Dummy – don’t make type decisions at this stage – leave it to the book designer. Make it loose / subject to change, just like the art in a dummy.
If it’s a dummy with a story you have written as well, send it to the editor and not the AD.

Beverly Horowitz
Choices you make for the narrative must fit what you need for the story, and not be extraneous details (like prices of things, or pop culture references that will date your book).

You must choose the narrative voice – who is telling the story? (Almost nobody can pull off first person present - if you can write like Tilly Olson’s "I Stand Here Ironing" short story, then …)

Make sure that what you know about the main character that needs to be communicated to the audience is down on the page and not just in your head, so that the reader knows.

Great dialog works forever.

Wendelin Van Draanen
Forget what you are doing wrong when you write – especially with dialog.

Dare to find a voice that works for you.

Watch non-scripted TV and take notes. (The shows suck, but the dialog is great.)

Your subconscious can help you work on your story if you let it / help it out.

At the end of the day, re-read the story (or what you’ve written that day) before you go to bed (instead of watching TV, listening to the radio, etc.). Your mind will work on your book while you sleep.

Re-reading helps keep you in voice.

Girls are interested in more than just fashion and boys.

Mary E. Pearson (She gave us a lot of great quotes to ponder.)
"I think … I think it’s in my basement. Let me go upstairs and check." – M.C. Escher

"There are three rules for writing a novel. Unfortunately, no one knows what they are." – Somerset Maugham

"The devil is in the details." - unknown

"A journey is like a marriage. The certain way to be wrong is to think you control it." – John Steinbeck

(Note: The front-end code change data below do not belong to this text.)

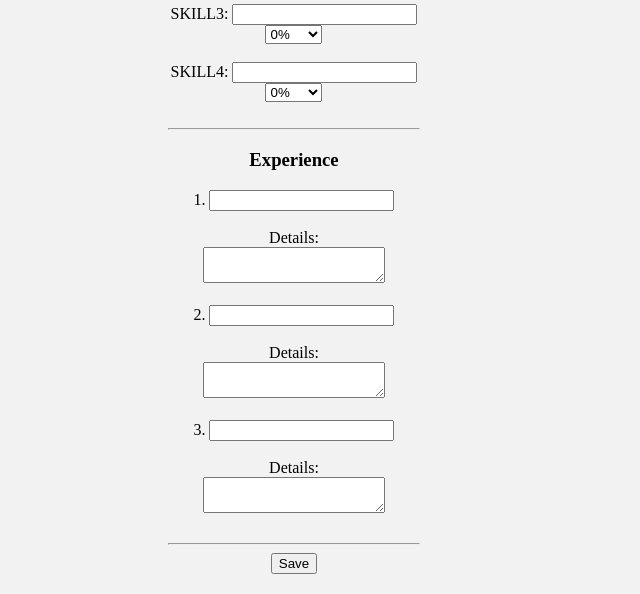
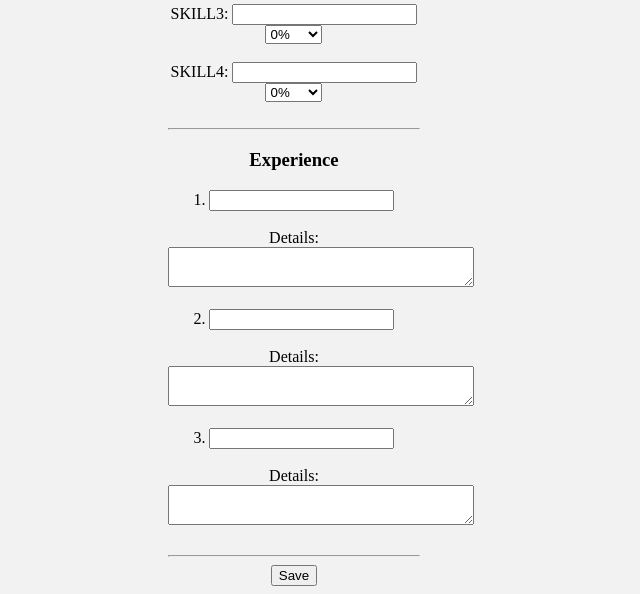
Before and after one commit to kh9486/Porto, a Flask app: page /resume in a window 1280 px wide; the page is wider, and only the part inside the window is pictured. Shown: the part 652-1246 px from the top of that part, without its empty margins (346-986 px from the left). Run offline with Flask 3, Linux system fonts and the light colour scheme; the visitor is signed in with stand-in values (Sample User, id 1); data that the repository does not hold is empty.

Commit message:
feat: 텍스트상자 크기 수정

```diff
--- a/static/js/script.js
+++ b/static/js/script.js
@@ -19,3 +19,4 @@ function resizeTextarea() {
       textarea.style.height = (textarea.scrollHeight) + "px";
     }
   }
+  window.onload = resizeTextarea;
--- a/templates/resume.html
+++ b/templates/resume.html
@@ -132,7 +132,7 @@
         <br><br>
 
         <label for="Experience_details_1">Details: </label><br>
-        <textarea type="text" class="Experience_details_1" name="Experience_details_1" oninput="resizeTextarea()"> {{Experience_details_1}}</textarea>
+        <textarea type="text" class="Experience_details" name="Experience_details_1" oninput="resizeTextarea()"> {{Experience_details_1}}</textarea>
         <script src="script.js"></script>
         <br><br>
 
@@ -141,7 +141,7 @@
         <br><br>
 
         <label for="Experience_details_2">Details: </label><br>
-        <textarea type="text" class="Experience_details_2" name="Experience_details_2" oninput="resizeTextarea()">{{Experience_details_2}}</textarea>
+        <textarea type="text" class="Experience_details" name="Experience_details_2" oninput="resizeTextarea()">{{Experience_details_2}}</textarea>
         <script src="script.js"></script>
         <br><br>
 
@@ -150,7 +150,7 @@
         <br><br>
 
         <label for="Experience_details_3">Details: </label><br>
-        <textarea type="text" class="Experience_details_3" name="Experience_details_3" oninput="resizeTextarea()"> {{Experience_details_3}}</textarea>
+        <textarea type="text" class="Experience_details" name="Experience_details_3" oninput="resizeTextarea()"> {{Experience_details_3}}</textarea>
         <script src="script.js"></script>
 
         <br><br>
--- a/templates/submit.html
+++ b/templates/submit.html
@@ -132,7 +132,7 @@
         <br><br>
 
         <label for="Experience_details_1">Details: </label><br>
-        <textarea type="text" class="Experience_details_1" name="Experience_details_1" oninput="resizeTextarea()"> {{Experience_details_1}}</textarea>
+        <textarea type="text" class="Experience_details" name="Experience_details_1" oninput="resizeTextarea()"> {{Experience_details_1}}</textarea>
         <script src="script.js"></script>
         <br><br>
 
@@ -141,7 +141,7 @@
         <br><br>
 
         <label for="Experience_details_2">Details: </label><br>
-        <textarea type="text" class="Experience_details_2" name="Experience_details_2" oninput="resizeTextarea()">{{Experience_details_2}}</textarea>
+        <textarea type="text" class="Experience_details" name="Experience_details_2" oninput="resizeTextarea()">{{Experience_details_2}}</textarea>
         <script src="script.js"></script>
         <br><br>
 
@@ -150,7 +150,7 @@
         <br><br>
 
         <label for="Experience_details_3">Details: </label><br>
-        <textarea type="text" class="Experience_details_3" name="Experience_details_3" oninput="resizeTextarea()"> {{Experience_details_3}}</textarea>
+        <textarea type="text" class="Experience_details" name="Experience_details_3" oninput="resizeTextarea()"> {{Experience_details_3}}</textarea>
         <script src="script.js"></script>
 
         <br><br>
```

"I have not failed; I’ve found 10,000 ways that won’t work." – Thomas Edison
"Life is uncertain. Eat dessert first." – Ernestine Ulmer

"A new idea is delicate. It can be killed by a sneer or a yawn; it can be stabbed to death by a joke or worried to death by a frown on the right person’s brow." – Charles Brower, Advertising Executive

When a man wants to murder a tiger, it’s called sport; when the tiger want to murder the man it’s called ferocity." – George Bernard Shaw

Justina Chen Headley and Alvina Ling
Humor – have to be picky with what you leave in – you can’t keep every joke, even though it might be funny.

Trust your editor. If you don’t, they might not be the right editor for you. Put aside your ego and just get down to business.

Trust yourself as an author.

Jane Yolen
Revise = dream again

Cultivate patience. Give yourself the time to settle into your characters. Also, you have to learn to wait in this business, but that should never mean that you stop working.

Don’t believe anyone’s rules. The only one that really counts is "write the damn book."

No comments:

Post a Comment